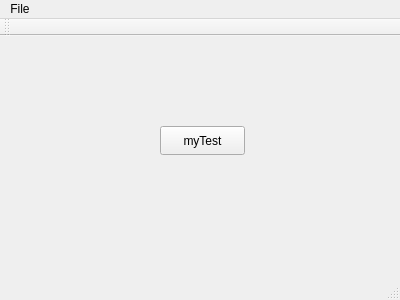
Old version of the form language/mainwindow.ui in the repository tyw66/exQt.
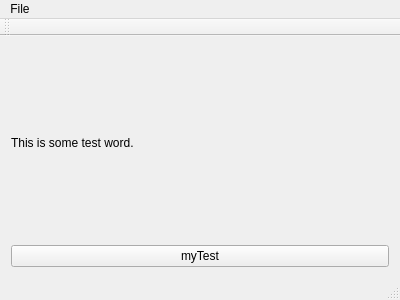
New version of the form.

Patch:
```diff
--- a/language/mainwindow.ui
+++ b/language/mainwindow.ui
@@ -14,19 +14,22 @@
    <string>MainWindow</string>
   </property>
   <widget class="QWidget" name="centralWidget">
+   <layout class="QVBoxLayout" name="verticalLayout">
+    <item>
+     <widget class="QLabel" name="label">
+      <property name="text">
+       <string>This is some test word.</string>
+      </property>
+     </widget>
+    </item>
+    <item>
    <widget class="QPushButton" name="pushButton">
-    <property name="geometry">
-     <rect>
-      <x>160</x>
-      <y>90</y>
-      <width>85</width>
-      <height>29</height>
-     </rect>
-    </property>
     <property name="text">
      <string>myTest</string>
     </property>
    </widget>
+    </item>
+   </layout>
   </widget>
   <widget class="QMenuBar" name="menuBar">
    <property name="geometry">
```
Lines whose indentation alone changed are shown as unchanged.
• • •
Task to carry out: Please reproduce every record exactly, leaving the pictures out.

Result of this task:
Old version of the form language/mainwindow.ui in the repository tyw66/exQt.
New version of the form.

Patch:
```diff
--- a/language/mainwindow.ui
+++ b/language/mainwindow.ui
@@ -14,19 +14,22 @@
    <string>MainWindow</string>
   </property>
   <widget class="QWidget" name="centralWidget">
+   <layout class="QVBoxLayout" name="verticalLayout">
+    <item>
+     <widget class="QLabel" name="label">
+      <property name="text">
+       <string>This is some test word.</string>
+      </property>
+     </widget>
+    </item>
+    <item>
    <widget class="QPushButton" name="pushButton">
-    <property name="geometry">
-     <rect>
-      <x>160</x>
-      <y>90</y>
-      <width>85</width>
-      <height>29</height>
-     </rect>
-    </property>
     <property name="text">
      <string>myTest</string>
     </property>
    </widget>
+    </item>
+   </layout>
   </widget>
   <widget class="QMenuBar" name="menuBar">
    <property name="geometry">
```
Lines whose indentation alone changed are shown as unchanged.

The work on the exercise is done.